- [Task instructions]
In the entries below, find every line with "custom" and copy it.

------ Data provided

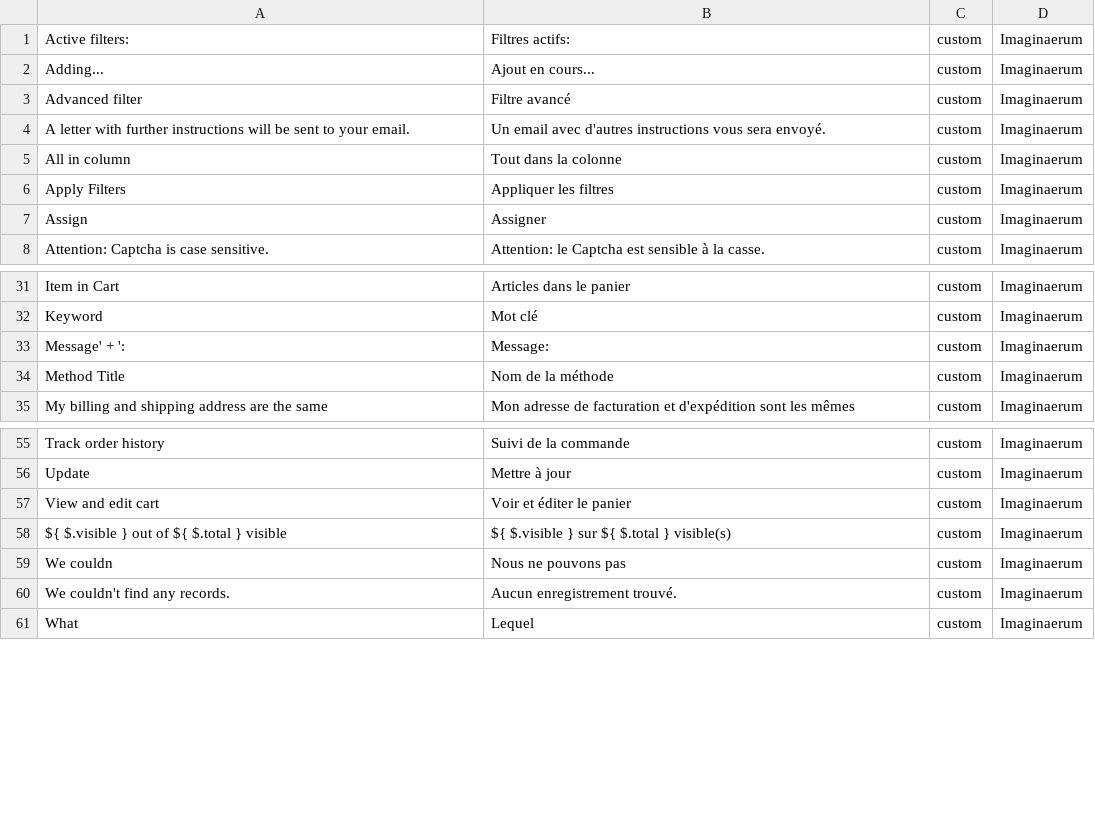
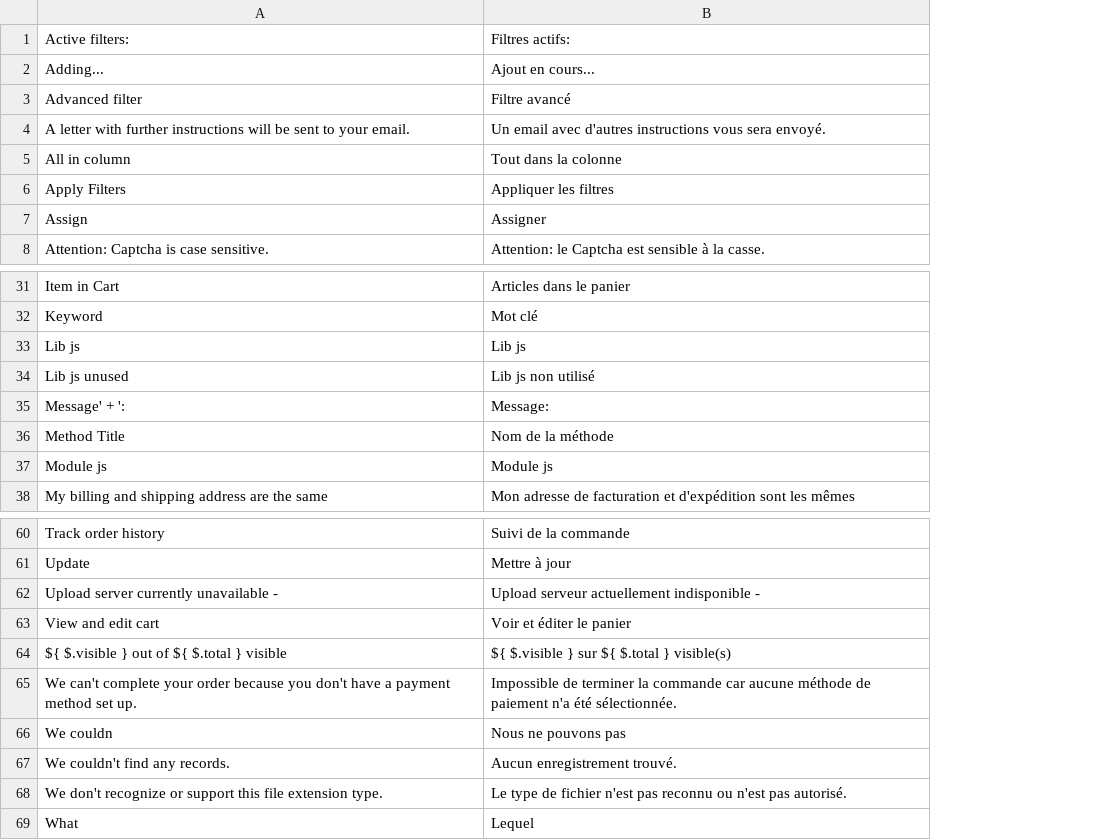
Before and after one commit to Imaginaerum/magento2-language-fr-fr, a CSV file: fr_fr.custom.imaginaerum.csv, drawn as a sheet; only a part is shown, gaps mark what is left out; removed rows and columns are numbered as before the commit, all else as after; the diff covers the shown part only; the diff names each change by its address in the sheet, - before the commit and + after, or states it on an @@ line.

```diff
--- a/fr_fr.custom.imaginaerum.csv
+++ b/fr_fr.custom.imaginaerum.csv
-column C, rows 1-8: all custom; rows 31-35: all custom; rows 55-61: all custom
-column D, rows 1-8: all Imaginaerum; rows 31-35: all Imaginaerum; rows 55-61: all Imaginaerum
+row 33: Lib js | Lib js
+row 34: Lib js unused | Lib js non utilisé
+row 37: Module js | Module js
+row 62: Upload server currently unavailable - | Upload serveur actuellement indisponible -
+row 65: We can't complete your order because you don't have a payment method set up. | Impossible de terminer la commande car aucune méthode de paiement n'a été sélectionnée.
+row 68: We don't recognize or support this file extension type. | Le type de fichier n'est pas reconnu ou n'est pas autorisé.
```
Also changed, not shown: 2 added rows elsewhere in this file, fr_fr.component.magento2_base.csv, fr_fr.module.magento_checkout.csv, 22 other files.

------------
------ Data provided

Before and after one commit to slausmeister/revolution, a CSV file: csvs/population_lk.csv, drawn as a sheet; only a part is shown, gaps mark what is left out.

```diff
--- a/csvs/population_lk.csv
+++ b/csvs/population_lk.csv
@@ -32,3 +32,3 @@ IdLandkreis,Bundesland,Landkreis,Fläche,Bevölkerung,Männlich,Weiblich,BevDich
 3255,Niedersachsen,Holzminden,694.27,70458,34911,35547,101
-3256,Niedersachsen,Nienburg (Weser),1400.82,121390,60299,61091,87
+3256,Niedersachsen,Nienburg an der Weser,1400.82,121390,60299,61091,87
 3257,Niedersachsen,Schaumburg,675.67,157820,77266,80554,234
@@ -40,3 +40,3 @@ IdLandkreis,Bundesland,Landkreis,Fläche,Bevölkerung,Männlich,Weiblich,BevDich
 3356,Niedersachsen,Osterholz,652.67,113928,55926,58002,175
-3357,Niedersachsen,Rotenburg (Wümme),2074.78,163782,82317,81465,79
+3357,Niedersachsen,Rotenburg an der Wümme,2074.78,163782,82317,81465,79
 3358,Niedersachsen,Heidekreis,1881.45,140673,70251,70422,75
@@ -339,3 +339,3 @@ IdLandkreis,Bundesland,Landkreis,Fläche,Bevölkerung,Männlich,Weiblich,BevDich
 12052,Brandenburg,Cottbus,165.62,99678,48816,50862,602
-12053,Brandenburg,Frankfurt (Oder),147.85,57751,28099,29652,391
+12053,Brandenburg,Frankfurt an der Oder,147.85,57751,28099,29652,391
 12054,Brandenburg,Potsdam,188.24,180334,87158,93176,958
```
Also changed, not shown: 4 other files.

------------

- [Solution to this exercise]
Before and after one commit to Imaginaerum/magento2-language-fr-fr, a CSV file: fr_fr.custom.imaginaerum.csv, drawn as a sheet; only a part is shown, gaps mark what is left out; removed rows and columns are numbered as before the commit, all else as after; the diff covers the shown part only; the diff names each change by its address in the sheet, - before the commit and + after, or states it on an @@ line.
--- a/fr_fr.custom.imaginaerum.csv
+++ b/fr_fr.custom.imaginaerum.csv
-column C, rows 1-8: all custom; rows 31-35: all custom; rows 55-61: all custom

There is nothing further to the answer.